(Beginning of Source data)
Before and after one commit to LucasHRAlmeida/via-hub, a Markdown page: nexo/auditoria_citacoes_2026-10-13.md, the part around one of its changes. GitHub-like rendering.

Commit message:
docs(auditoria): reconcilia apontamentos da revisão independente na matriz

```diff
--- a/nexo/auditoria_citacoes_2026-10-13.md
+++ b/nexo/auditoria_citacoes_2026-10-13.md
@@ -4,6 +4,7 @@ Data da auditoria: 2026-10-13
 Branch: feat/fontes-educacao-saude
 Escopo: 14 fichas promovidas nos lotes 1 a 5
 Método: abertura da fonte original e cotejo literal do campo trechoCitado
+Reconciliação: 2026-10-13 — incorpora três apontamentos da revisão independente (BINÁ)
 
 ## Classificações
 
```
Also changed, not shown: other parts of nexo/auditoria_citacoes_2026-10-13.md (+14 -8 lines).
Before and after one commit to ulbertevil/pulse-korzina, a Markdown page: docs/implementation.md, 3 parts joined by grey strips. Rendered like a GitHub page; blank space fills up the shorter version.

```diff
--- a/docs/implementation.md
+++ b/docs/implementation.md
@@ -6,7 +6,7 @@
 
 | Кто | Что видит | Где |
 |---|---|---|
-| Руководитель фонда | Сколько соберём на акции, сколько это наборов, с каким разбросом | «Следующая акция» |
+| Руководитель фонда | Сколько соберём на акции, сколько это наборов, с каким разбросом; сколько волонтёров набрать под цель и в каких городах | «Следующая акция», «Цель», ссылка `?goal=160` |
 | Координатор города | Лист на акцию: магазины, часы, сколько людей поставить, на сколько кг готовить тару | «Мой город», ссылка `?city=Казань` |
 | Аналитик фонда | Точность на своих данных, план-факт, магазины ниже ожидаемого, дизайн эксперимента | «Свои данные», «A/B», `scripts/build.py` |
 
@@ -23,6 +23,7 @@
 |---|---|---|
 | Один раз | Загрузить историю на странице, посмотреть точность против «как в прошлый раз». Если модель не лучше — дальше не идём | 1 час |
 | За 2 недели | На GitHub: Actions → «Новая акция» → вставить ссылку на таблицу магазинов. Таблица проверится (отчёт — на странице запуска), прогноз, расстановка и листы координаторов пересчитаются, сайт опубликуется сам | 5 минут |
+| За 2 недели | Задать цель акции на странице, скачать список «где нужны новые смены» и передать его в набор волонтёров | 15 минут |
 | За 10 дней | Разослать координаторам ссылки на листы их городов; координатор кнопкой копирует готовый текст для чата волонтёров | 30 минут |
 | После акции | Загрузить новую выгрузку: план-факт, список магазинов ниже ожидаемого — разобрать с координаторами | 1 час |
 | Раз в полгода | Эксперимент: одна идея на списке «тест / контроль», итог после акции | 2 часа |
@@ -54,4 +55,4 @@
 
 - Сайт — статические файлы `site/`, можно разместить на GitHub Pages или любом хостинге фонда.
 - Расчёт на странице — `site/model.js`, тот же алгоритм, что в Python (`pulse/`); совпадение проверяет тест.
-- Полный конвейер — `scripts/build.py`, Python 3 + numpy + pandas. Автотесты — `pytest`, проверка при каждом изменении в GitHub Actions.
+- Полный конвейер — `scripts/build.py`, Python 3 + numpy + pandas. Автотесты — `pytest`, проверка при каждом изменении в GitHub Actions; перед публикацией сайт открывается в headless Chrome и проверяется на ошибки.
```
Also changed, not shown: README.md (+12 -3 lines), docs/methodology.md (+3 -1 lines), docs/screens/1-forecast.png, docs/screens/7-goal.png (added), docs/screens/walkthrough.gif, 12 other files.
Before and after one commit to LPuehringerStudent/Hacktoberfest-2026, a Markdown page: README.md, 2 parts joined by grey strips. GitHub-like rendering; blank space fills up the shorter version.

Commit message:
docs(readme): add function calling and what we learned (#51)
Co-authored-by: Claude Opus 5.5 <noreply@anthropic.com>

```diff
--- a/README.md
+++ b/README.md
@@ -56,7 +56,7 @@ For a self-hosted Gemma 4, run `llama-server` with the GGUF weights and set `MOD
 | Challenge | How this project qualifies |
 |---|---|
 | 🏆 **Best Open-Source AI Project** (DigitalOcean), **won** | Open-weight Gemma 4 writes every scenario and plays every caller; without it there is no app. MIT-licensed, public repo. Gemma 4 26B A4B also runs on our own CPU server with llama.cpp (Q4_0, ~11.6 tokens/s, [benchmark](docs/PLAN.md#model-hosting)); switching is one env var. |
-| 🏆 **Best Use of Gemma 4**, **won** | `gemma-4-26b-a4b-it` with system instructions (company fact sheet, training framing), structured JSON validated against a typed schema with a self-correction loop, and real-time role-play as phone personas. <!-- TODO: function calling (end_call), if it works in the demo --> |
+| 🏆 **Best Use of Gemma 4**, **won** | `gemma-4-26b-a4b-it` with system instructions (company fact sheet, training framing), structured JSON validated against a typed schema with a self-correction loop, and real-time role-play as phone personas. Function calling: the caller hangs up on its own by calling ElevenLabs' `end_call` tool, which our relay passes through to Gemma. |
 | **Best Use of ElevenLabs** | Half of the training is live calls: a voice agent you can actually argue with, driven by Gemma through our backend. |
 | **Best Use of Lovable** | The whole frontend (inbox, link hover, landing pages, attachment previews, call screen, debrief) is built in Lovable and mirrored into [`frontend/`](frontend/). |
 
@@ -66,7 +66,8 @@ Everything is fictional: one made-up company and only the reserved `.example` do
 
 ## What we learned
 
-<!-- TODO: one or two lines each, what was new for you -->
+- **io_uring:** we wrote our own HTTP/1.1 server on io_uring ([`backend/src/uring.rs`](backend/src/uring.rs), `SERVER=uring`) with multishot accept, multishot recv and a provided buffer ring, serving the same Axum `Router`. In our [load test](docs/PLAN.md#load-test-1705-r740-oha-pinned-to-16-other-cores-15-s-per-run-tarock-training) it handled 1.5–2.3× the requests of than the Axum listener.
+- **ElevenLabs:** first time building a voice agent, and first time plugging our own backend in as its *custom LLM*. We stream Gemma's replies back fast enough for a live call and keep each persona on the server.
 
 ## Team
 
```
(End of Source data)
**Try it**
Please output the listing in full, exactly as it was given above.

**Response to the exercise**
Before and after one commit to LucasHRAlmeida/via-hub, a Markdown page: nexo/auditoria_citacoes_2026-10-13.md, the part around one of its changes. GitHub-like rendering.

Commit message:
docs(auditoria): reconcilia apontamentos da revisão independente na matriz

```diff
--- a/nexo/auditoria_citacoes_2026-10-13.md
+++ b/nexo/auditoria_citacoes_2026-10-13.md
@@ -4,6 +4,7 @@ Data da auditoria: 2026-10-13
 Branch: feat/fontes-educacao-saude
 Escopo: 14 fichas promovidas nos lotes 1 a 5
 Método: abertura da fonte original e cotejo literal do campo trechoCitado
+Reconciliação: 2026-10-13 — incorpora três apontamentos da revisão independente (BINÁ)
 
 ## Classificações
 
```
Also changed, not shown: other parts of nexo/auditoria_citacoes_2026-10-13.md (+14 -8 lines).
Before and after one commit to ulbertevil/pulse-korzina, a Markdown page: docs/implementation.md, 3 parts joined by grey strips. Rendered like a GitHub page; blank space fills up the shorter version.

```diff
--- a/docs/implementation.md
+++ b/docs/implementation.md
@@ -6,7 +6,7 @@
 
 | Кто | Что видит | Где |
 |---|---|---|
-| Руководитель фонда | Сколько соберём на акции, сколько это наборов, с каким разбросом | «Следующая акция» |
+| Руководитель фонда | Сколько соберём на акции, сколько это наборов, с каким разбросом; сколько волонтёров набрать под цель и в каких городах | «Следующая акция», «Цель», ссылка `?goal=160` |
 | Координатор города | Лист на акцию: магазины, часы, сколько людей поставить, на сколько кг готовить тару | «Мой город», ссылка `?city=Казань` |
 | Аналитик фонда | Точность на своих данных, план-факт, магазины ниже ожидаемого, дизайн эксперимента | «Свои данные», «A/B», `scripts/build.py` |
 
@@ -23,6 +23,7 @@
 |---|---|---|
 | Один раз | Загрузить историю на странице, посмотреть точность против «как в прошлый раз». Если модель не лучше — дальше не идём | 1 час |
 | За 2 недели | На GitHub: Actions → «Новая акция» → вставить ссылку на таблицу магазинов. Таблица проверится (отчёт — на странице запуска), прогноз, расстановка и листы координаторов пересчитаются, сайт опубликуется сам | 5 минут |
+| За 2 недели | Задать цель акции на странице, скачать список «где нужны новые смены» и передать его в набор волонтёров | 15 минут |
 | За 10 дней | Разослать координаторам ссылки на листы их городов; координатор кнопкой копирует готовый текст для чата волонтёров | 30 минут |
 | После акции | Загрузить новую выгрузку: план-факт, список магазинов ниже ожидаемого — разобрать с координаторами | 1 час |
 | Раз в полгода | Эксперимент: одна идея на списке «тест / контроль», итог после акции | 2 часа |
@@ -54,4 +55,4 @@
 
 - Сайт — статические файлы `site/`, можно разместить на GitHub Pages или любом хостинге фонда.
 - Расчёт на странице — `site/model.js`, тот же алгоритм, что в Python (`pulse/`); совпадение проверяет тест.
-- Полный конвейер — `scripts/build.py`, Python 3 + numpy + pandas. Автотесты — `pytest`, проверка при каждом изменении в GitHub Actions.
+- Полный конвейер — `scripts/build.py`, Python 3 + numpy + pandas. Автотесты — `pytest`, проверка при каждом изменении в GitHub Actions; перед публикацией сайт открывается в headless Chrome и проверяется на ошибки.
```
Also changed, not shown: README.md (+12 -3 lines), docs/methodology.md (+3 -1 lines), docs/screens/1-forecast.png, docs/screens/7-goal.png (added), docs/screens/walkthrough.gif, 12 other files.
Before and after one commit to LPuehringerStudent/Hacktoberfest-2026, a Markdown page: README.md, 2 parts joined by grey strips. GitHub-like rendering; blank space fills up the shorter version.

Commit message:
docs(readme): add function calling and what we learned (#51)
Co-authored-by: Claude Opus 5.5 <noreply@anthropic.com>

```diff
--- a/README.md
+++ b/README.md
@@ -56,7 +56,7 @@ For a self-hosted Gemma 4, run `llama-server` with the GGUF weights and set `MOD
 | Challenge | How this project qualifies |
 |---|---|
 | 🏆 **Best Open-Source AI Project** (DigitalOcean), **won** | Open-weight Gemma 4 writes every scenario and plays every caller; without it there is no app. MIT-licensed, public repo. Gemma 4 26B A4B also runs on our own CPU server with llama.cpp (Q4_0, ~11.6 tokens/s, [benchmark](docs/PLAN.md#model-hosting)); switching is one env var. |
-| 🏆 **Best Use of Gemma 4**, **won** | `gemma-4-26b-a4b-it` with system instructions (company fact sheet, training framing), structured JSON validated against a typed schema with a self-correction loop, and real-time role-play as phone personas. <!-- TODO: function calling (end_call), if it works in the demo --> |
+| 🏆 **Best Use of Gemma 4**, **won** | `gemma-4-26b-a4b-it` with system instructions (company fact sheet, training framing), structured JSON validated against a typed schema with a self-correction loop, and real-time role-play as phone personas. Function calling: the caller hangs up on its own by calling ElevenLabs' `end_call` tool, which our relay passes through to Gemma. |
 | **Best Use of ElevenLabs** | Half of the training is live calls: a voice agent you can actually argue with, driven by Gemma through our backend. |
 | **Best Use of Lovable** | The whole frontend (inbox, link hover, landing pages, attachment previews, call screen, debrief) is built in Lovable and mirrored into [`frontend/`](frontend/). |
 
@@ -66,7 +66,8 @@ Everything is fictional: one made-up company and only the reserved `.example` do
 
 ## What we learned
 
-<!-- TODO: one or two lines each, what was new for you -->
+- **io_uring:** we wrote our own HTTP/1.1 server on io_uring ([`backend/src/uring.rs`](backend/src/uring.rs), `SERVER=uring`) with multishot accept, multishot recv and a provided buffer ring, serving the same Axum `Router`. In our [load test](docs/PLAN.md#load-test-1705-r740-oha-pinned-to-16-other-cores-15-s-per-run-tarock-training) it handled 1.5–2.3× the requests of than the Axum listener.
+- **ElevenLabs:** first time building a voice agent, and first time plugging our own backend in as its *custom LLM*. We stream Gemma's replies back fast enough for a live call and keep each persona on the server.
 
 ## Team
 
```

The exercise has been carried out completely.